»

May 30

Print this Post

Consideration of Taxes in a Lost Earnings Calculation

shutterstock_935684-150x150Considering taxes in a lost earnings calculation related to personal injury matters may materially alter the damages amount.  In the well-known 1980 Supreme Court case, Norfolk & Western Railway Co. v. Liepelt, the Court ruled that courts should consider taxes and calculate lost earnings net of income taxes.  The Court’s rationale was that the damage award is not taxable, but had Plaintiff not been injured and actually earned the calculated “but-for” earnings, these earnings would have been taxed.  Thus, by not taxing lost earnings (nor the damage award), the Plaintiff attains a windfall.

Despite this 1980 Supreme Court ruling, many jurisdictions appear to either exclude any tax consideration on a personal injury lost earnings calculation or remain silent and/or ambiguous.  Only Hawaii, New Jersey, Oregon, and Texas provide relatively clear case law or state law essentially upholding the Supreme Court ruling.  (Note:  Alaska only considers taxes for past lost earnings, not future lost earnings.)  Some of the jurisdictions that exclude tax consideration explain their rationale for excluding taxes generally as follows:  Plaintiff’s lost earnings damages award is discounted to present value.  Plaintiff is expected to invest the award in some risk-free investment that will generate interest.   (See article here in why a risk-free investment may be inappropriate).  In many instances, the earned interest is taxable.  If taxes are ignored both on lost earnings and on interest earned, the tax effects offset each other (i.e., lost earnings (pre-tax) increases present value damages while ignoring taxes on investment income decreases Plaintiff’s investment monies actually received); thus, taxes can be ignored.

However, the tax effects do not necessarily fully offset each other.  Using net earnings (post tax earnings) may lower the damages award depending on Plaintiff’s income levels and projected real wage growth rates.  The amount of monies necessary to cover the taxes owed on interest (increase the damages award) depends on the damage period length and nominal discount rate.   In deciding whether to consider taxes in any lost earnings damages calculation, one should consider the law applicable in the jurisdiction.
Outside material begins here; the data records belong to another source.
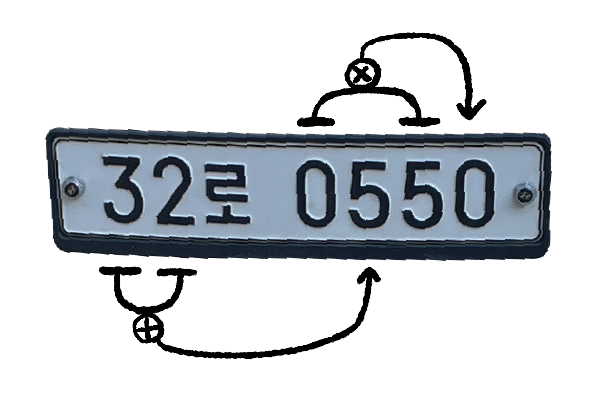
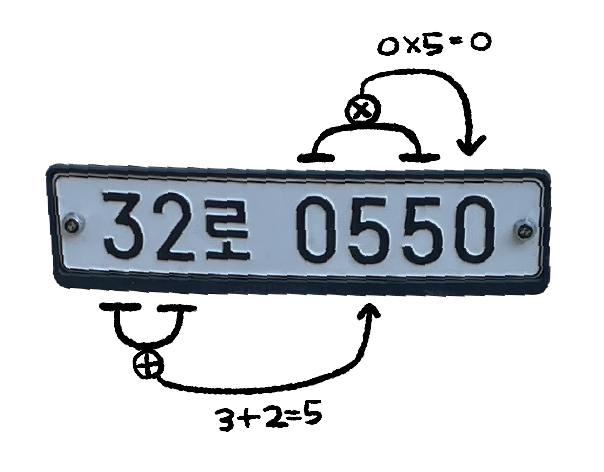
220101 수정사항(애니메이션 등)

Changed region(s): [[0.0596, 0.06, 0.9238, 0.93], [0.8344, 0.45, 0.894, 0.51]]

diff --git a/portfolio/index.html b/portfolio/index.html
@@ -29,10 +29,9 @@
             <img class="plateImg" id="plate09" src="../img/plates/a license plate-09.png">
             <img class="plateImg" id="plate10" src="../img/plates/a license plate-10.png">
             <img class="plateImg" id="plate11" src="../img/plates/a license plate-11.png">
-            <img class="plateImg" id="plate12" src="../img/plates/a license plate-12.png">
             <img class="plateImg" id="plate13" src="../img/plates/a license plate-13.png">
-            <img class="plateImg" id="plate14" src="../img/plates/a license plate-14.png">
-            <img class="plateImg" id="plate15" src="../img/plates/a license plate-15.png">
+            <!-- <img class="plateImg" id="plate14" src="../img/plates/a license plate-14.png"> -->
+            <img class="plateImg" id="plate16" src="../img/plates/a license plate-15.png">
             <img class="plateImg" id="plate17" src="../img/plates/a license plate-17.png">
         </div>
 
@@ -44,18 +43,20 @@
         </div>
     </div>
 
+    <div style="clear: both; height: 50px;"></div>
+
     <div class="container" id="circleDiv"> 
 
         <!-- 왼쪽 원 부분 -->
-        <div class="text-left_container" style="width: 40%; margin-top: 4%">
-            <div class="outCircle">
-                <div class="rotate leftCircle" id="circle1" style="flex: 1">
+        <div class="text-left_container" id="circle_section_1" style="width: 40%;">
+            <div class="outCircle spanScale">
+                <div class="rotate rotatel leftCircle" id="circle1" style="flex: 1">
                 <img id="leftCircle1" src="" class="rotateCircleLeft">
                 </div>
-                <div class="rotate middleCircle" id="circle2" style="flex: 1">
+                <div class="rotate rotatem middleCircle" id="circle2" style="flex: 1">
                 <img id="middleCircle1" src="" class="rotateCircleLeft">
                 </div>
-                <div class="rotate rightCircle" id="circle3" style="flex: 1">
+                <div class="rotate rotater rightCircle" id="circle3" style="flex: 1">
                 <img id="rightCircle1" src="" class="rotateCircleRight">
                 </div>
             </div>
@@ -63,14 +64,14 @@
 
         <!-- 오른쪽 원 부분 -->
         <div class="text-right_container" style="width: 40%;">
-            <div class="outCircle">
-                <div class="rotate leftCircle" id="circle4" style="flex: 1">
+            <div class="outCircle spanScale">
+                <div class="rotate rotatel leftCircle" id="circle4" style="flex: 1">
                 <img id="leftCircle2" src="" class="rotateCircleLeft">
                 </div>
-                <div class="rotate middleCircle" id="circle5" style="flex: 1">
+                <div class="rotate rotatem middleCircle" id="circle5" style="flex: 1">
                 <img id="middleCircle2" src="" class="rotateCircleRight">
                 </div>
-                <div class="rotate rightCircle" id="circle6" style="flex: 1">
+                <div class="rotate rotater rightCircle" id="circle6" style="flex: 1">
                 <img id="rightCircle2" src="" class="rotateCircleRight">
                 </div>
             </div>
@@ -81,154 +82,140 @@
 </body>
 
 <script>
+
     var algorithmDictLeft =  {
-        "plate01": {
-            "a": "0",
-            "b": "1",
-            "symbol": "multiple"
+        'plate01': {
+            'a': '0',
+            'b': '1',
+            'symbol': 'multiple'
         },
-        "plate02": {
-            "a": "3",
-            "b": "6",
-            "symbol": "plus"
+        'plate02': {
+            'a': '3',
+            'b': '6',
+            'symbol': 'plus'
         },
-        "plate03": {
-            "a": "5",
-            "b": "2",
-            "symbol": "plus"
+        'plate03': {
+            'a': '5',
+            'b': '2',
+            'symbol': 'plus'
         },
-        "plate04": {
-            "a": "4",
-            "b": "4",
-            "symbol": "plus"
+        'plate04': {
+            'a': '4',
+            'b': '4',
+            'symbol': 'plus'
         },
-        "plate06": {
-            "a": "4",
-            "b": "7",
-            "symbol": "subtract" 
+        'plate06': {
+            'a': '4',
+            'b': '7',
+            'symbol': 'subtract' 
         }, 
-        "plate07": { 
-            "a": "5", 
-            "b": "2", 
-            "symbol": "plus" 
+        'plate07': { 
+            'a': '5', 
+            'b': '2', 
+            'symbol': 'plus' 
         }, 
-        "plate08": { 
-            "a": "7", 
-            "b": "6",
-            "symbol": "subtract" 
+        'plate08': { 
+            'a': '7', 
+            'b': '6',
+            'symbol': 'subtract' 
         }
-    ,"plate09": { 
-            "a": "3", 
-            "b": "6",
-            "symbol": "plus" 
+      ,'plate09': { 
+            'a': '3', 
+            'b': '6',
+            'symbol': 'plus' 
         }, 
-        "plate10": { 
-            "a": "3", 
-            "b": "2",
-            "symbol": "plus" 
+        'plate10': { 
+            'a': '3', 
+            'b': '2',
+            'symbol': 'plus' 
         }, 
-        "plate11": { 
-            "a": "1", 
-            "b": "0",
-            "symbol": "plus" 
+        'plate11': { 
+            'a': '1', 
+            'b': '0',
+            'symbol': 'plus' 
         }, 
-        "plate12": { 
-            "a": "1", 
-            "b": "4",
-            "symbol": "plus" 
+        'plate13': { 
+            'a': '3', 
+            'b': '2',
+            'symbol': 'plus' 
         }, 
-        "plate13": { 
-            "a": "3", 
-            "b": "2",
-            "symbol": "plus" 
+        'plate16': { 
+            'a': '2', 
+            'b': '4',
+            'symbol': 'plus' 
         }, 
-        "plate14": { 
-            "a": "7", 
-            "b": "4",
-            "symbol": "multiple" 
-        }, 
-        "plate16": { 
-            "a": "2", 
-            "b": "4",
-            "symbol": "plus" 
-        }, 
-        "plate17": { 
-            "a": "9", 
-            "b": "3",
-            "symbol": "subtract" 
+        'plate17': { 
+            'a': '9', 
+            'b': '3',
+            'symbol': 'subtract' 
         }
     }
 
-    var algorithmDictRight = {
-        "plate01": { 
-            "a": "4", 
-            "b": "5", 
-            "symbol": "plus" 
+    var algorithmDictRight = { 
+        'plate01': { 
+            'a': '4', 
+            'b': '5', 
+            'symbol': 'plus' 
         }, 
-        "plate02": { 
-            "a": "3", 
-            "b": "3", 
-            "symbol": "multiple" 
+        'plate02': { 
+            'a': '3', 
+            'b': '3', 
+            'symbol': 'multiple' 
         }, 
-        "plate03": { 
-            "a": "1", 
-            "b": "5", 
-            "symbol": "plus" 
+        'plate03': { 
+            'a': '1', 
+            'b': '5', 
+            'symbol': 'plus' 
         }, 
-        "plate04": { 
-            "a": "9", 
-            "b": "3", 
-            "symbol": "divition" 
+        'plate04': { 
+            'a': '9', 
+            'b': '3', 
+            'symbol': 'divition' 
         }, 
-        "plate06": { 
-            "a": "8", 
-            "b": "0",
-            "symbol": "plus" 
+        'plate06': { 
+            'a': '8', 
+            'b': '0',
+            'symbol': 'plus' 
         },  
-        "plate07": {  
-            "a": "1",  
-            "b": "5", 
-            "symbol": "plus" 
+        'plate07': {  
+            'a': '1',  
+            'b': '5', 
+            'symbol': 'plus' 
         },  
-        "plate08": {  
-            "a": "0",  
-            "b": "0",
-            "symbol": "multiple" 
+        'plate08': {  
+            'a': '0',  
+            'b': '0',
+            'symbol': 'multiple' 
         }
-      ,"plate09": {  
-            "a": "1",  
-            "b": "1", 
-            "symbol": "plus" 
+      ,'plate09': {  
+            'a': '1',  
+            'b': '1', 
+            'symbol': 'plus' 
         },  
-        "plate10": {  
-            "a": "0",  
-            "b": "5", 
-            "symbol": "multiple"  
+        'plate10': {  
+            'a': '0',  
+            'b': '5', 
+            'symbol': 'multiple'  
         },  
-        "plate11": {  
-            "a": "7",  
-            "b": "2", 
-            "symbol": "subtract"  
+        'plate11': {  
+            'a': '7',  
+            'b': '2', 
+            'symbol': 'subtract'  
+        }, 
+        'plate13': {  
+            'a': '4',  
+            'b': '1', 
+            'symbol': 'plus'  
         },  
-        "plate12": {  
-            "a": "1",  
-            "b": "6", 
-            "symbol": "plus"  
+        'plate16': {  
+            'a': '0',  
+            'b': '6', 
+            'symbol': 'plus'  
         },  
-        "plate13": {  
-            "a": "4",  
-            "b": "1", 
-            "symbol": "plus"  
-        },  
-        "plate16": {  
-            "a": "0",  
-            "b": "6", 
-            "symbol": "plus"  
-        },  
-        "plate17": {  
-            "a": "9",  
-            "b": "3", 
-            "symbol": "divition"  
+        'plate17': {  
+            'a': '9',  
+            'b': '3', 
+            'symbol': 'divition'  
         }
     }
 
@@ -247,24 +234,41 @@
         })
       .fadeIn(400);
 
-     // 왼쪽 3개 원 이미지를 불러온다
-      $("#leftCircle1").attr("src", "../img/a/" + algorithmInfoLeft["a"] + ".png")
-      $("#middleCircle1").attr("src", "../img/symbol/" + algorithmInfoLeft["symbol"] + ".png")
-      $("#rightCircle1").attr("src", "../img/b2/" + algorithmInfoLeft["b"] + ".png")
+        // 이미 한 번 plate를 눌러 원들을 보는 상태에서 plate를 또 눌렀을 때, 초기화
+        $(".outCircle").removeClass("spanScale")
+        $(".outCircle").width()
 
-      // 오른쪽 3개 원 이미지를 불러온다
-      $("#leftCircle2").attr("src", "../img/a/" + algorithmInfoRight["a"] + ".png")
-      $("#middleCircle2").attr("src", "../img/symbol/" + algorithmInfoRight["symbol"] + ".png")
-      $("#rightCircle2").attr("src", "../img/b2/" + algorithmInfoRight["b"] + ".png")
+        $(".rotate").removeClass("leftCircle")
+        $(".rotate").removeClass("middleCircle")
+        $(".rotate").removeClass("rightCircle")
 
-     // 원이 합쳐지게 한다
-      $(".rotate").css("-webkit-animation-play-state", "running")    
+        $(".rotate").width()
 
-      setTimeout(function() {
-          
-        $(".rotateCircleLeft").css("-webkit-animation-play-state", "running")
-        $(".rotateCircleRight").css("-webkit-animation-play-state", "running")
-      },3000)
+        $(".rotatel").addClass("leftCircle")
+        $(".rotatem").addClass("middleCircle")
+        $(".rotater").addClass("rightCircle")
+
+        // 왼쪽 3개 원 이미지를 불러온다
+        $("#leftCircle1").attr("src", "../img/a/" + algorithmInfoLeft["a"] + ".png")
+        $("#middleCircle1").attr("src", "../img/symbol/" + algorithmInfoLeft["symbol"] + ".png")
+        $("#rightCircle1").attr("src", "../img/b2/" + algorithmInfoLeft["b"] + ".png")
+
+        // 오른쪽 3개 원 이미지를 불러온다
+        $("#leftCircle2").attr("src", "../img/a/" + algorithmInfoRight["a"] + ".png")
+        $("#middleCircle2").attr("src", "../img/symbol/" + algorithmInfoRight["symbol"] + ".png")
+        $("#rightCircle2").attr("src", "../img/b2/" + algorithmInfoRight["b"] + ".png")
+
+        //  원이 합쳐지게 한다
+        $(".rotate").css("-webkit-animation-play-state", "running")
+
+        // 원 크기를 키우고 돌게 한다
+        setTimeout(function() {
+            $(".outCircle").addClass("spanScale")
+            $(".spanScale").css("-webkit-animation-play-state", "running")
+
+            $(".rotateCircleLeft").css("-webkit-animation-play-state", "running")
+            $(".rotateCircleRight").css("-webkit-animation-play-state", "running")
+        },3000)
 
       
       

diff --git a/css/style.css b/css/style.css
@@ -39,6 +39,10 @@
   -webkit-animation: middleCircle 3s 1 ease-in-out forwards paused;
 }
 
+.spanScale {
+  -webkit-animation: spanScale 3s 1 forwards paused;
+}
+
 .rotateCircleLeft {
   -webkit-animation: rotateCircleLeft 8s infinite forwards paused;
 }
@@ -71,6 +75,11 @@
 @-webkit-keyframes middleCircle {
   0% {-webkit-transform: translateY(0%)}
   100% {-webkit-transform: translateY(0%)}
+}
+
+@-webkit-keyframes spanScale {
+  0% {}
+  100% {-webkit-transform: scale(2.3);}
 }
 
 @-webkit-keyframes rotateCircleLeft {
About the author

Nicole Liska

I am a Principal at Fulcrum Inquiry, an accounting and economic consulting firm that performs damage analysis for commercial litigation, forensic accountings, financial investigations, and business valuations. I hold an ABD and MA in economics from the University of California, San Diego. I perform damages analyses and serve as a damages expert witness. My resume is on Fulcrum's website.

Permanent link to this article: http://betweenthenumbers.net/2013/05/consideration-of-taxes-in-a-lost-earnings-calculation/
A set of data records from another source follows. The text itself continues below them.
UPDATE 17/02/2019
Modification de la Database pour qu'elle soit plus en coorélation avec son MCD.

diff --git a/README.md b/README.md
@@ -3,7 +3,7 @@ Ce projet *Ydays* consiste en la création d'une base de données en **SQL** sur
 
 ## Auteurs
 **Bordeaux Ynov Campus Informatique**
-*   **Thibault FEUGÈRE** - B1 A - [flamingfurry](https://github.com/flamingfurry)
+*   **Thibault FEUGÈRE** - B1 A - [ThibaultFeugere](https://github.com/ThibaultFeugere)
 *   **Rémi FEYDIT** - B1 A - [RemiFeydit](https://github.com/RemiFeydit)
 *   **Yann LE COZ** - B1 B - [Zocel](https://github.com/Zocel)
Leave a Reply

Your email address will not be published. Required fields are marked *

You may use these HTML tags and attributes: <a href="" title=""> <abbr title=""> <acronym title=""> <b> <blockquote cite=""> <cite> <code> <del datetime=""> <em> <i> <q cite=""> <s> <strike> <strong>


*